| Required work |
Reproduce each line of the material exactly, minus any picture.

| Provided records |
--- START ---

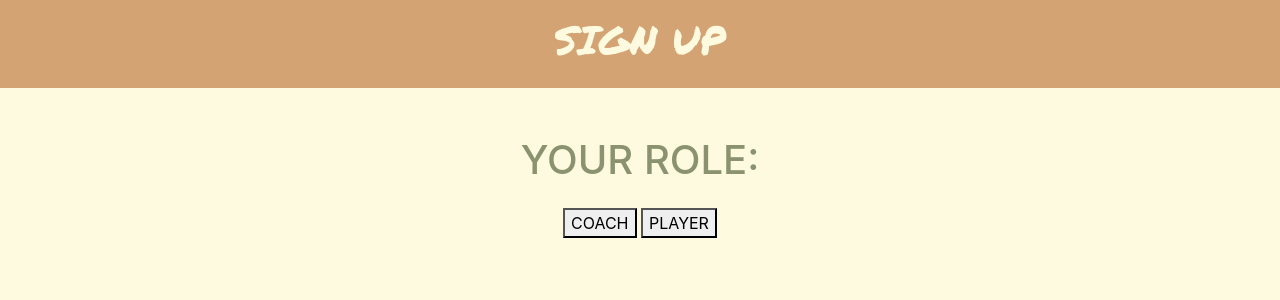
Repository: Aryaholmukhe/treasureHacks
Page: http://localhost/signup
The author's editor kept a copy of each file at every save. The page is drawn from the files as they stood at one save, then again after the next save.
The browser window is 1280 px wide. The pictures show the whole page.
The page is served by the project's Node server (server.js).

Above is the page before, as saved 2022-03-27 00:23:32.

After the next save:
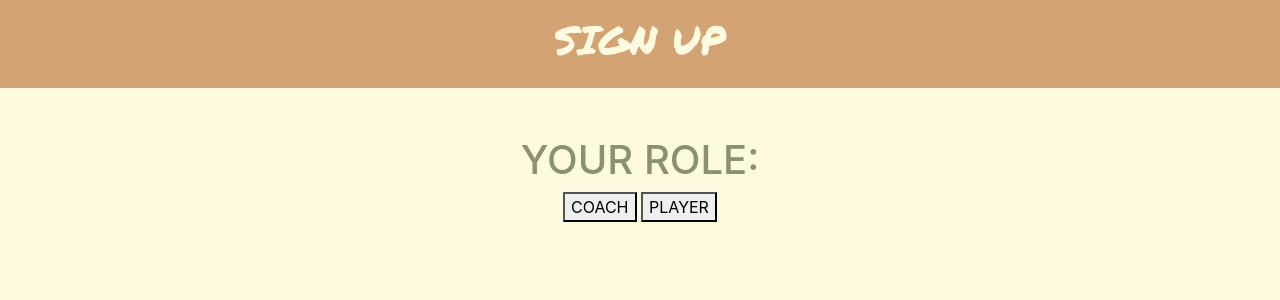
Saved 5 s later.
--- a/views/signup/signup.ejs
+++ b/views/signup/signup.ejs
@@ -19,7 +19,7 @@
 
     <h1 class="text-center mt-5" style="color: #8A926F">YOUR ROLE:</h1>
 
-    <div class=" mt-4 text-center">
+    <div class=" mt-1 text-center">
     <a href="./coach" ><button name="coach">COACH</button></a>
     <a  href="./player"><button name="player">PLAYER</button></a>
     </div>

--- END ---

| Answer to the exercise |
Repository: Aryaholmukhe/treasureHacks
Page: http://localhost/signup
The author's editor kept a copy of each file at every save. The page is drawn from the files as they stood at one save, then again after the next save.
The browser window is 1280 px wide. The pictures show the whole page.
The page is served by the project's Node server (server.js).

Above is the page before, as saved 2022-03-27 00:23:32.

After the next save:
Saved 5 s later.
--- a/views/signup/signup.ejs
+++ b/views/signup/signup.ejs
@@ -19,7 +19,7 @@
 
     <h1 class="text-center mt-5" style="color: #8A926F">YOUR ROLE:</h1>
 
-    <div class=" mt-4 text-center">
+    <div class=" mt-1 text-center">
     <a href="./coach" ><button name="coach">COACH</button></a>
     <a  href="./player"><button name="player">PLAYER</button></a>
     </div>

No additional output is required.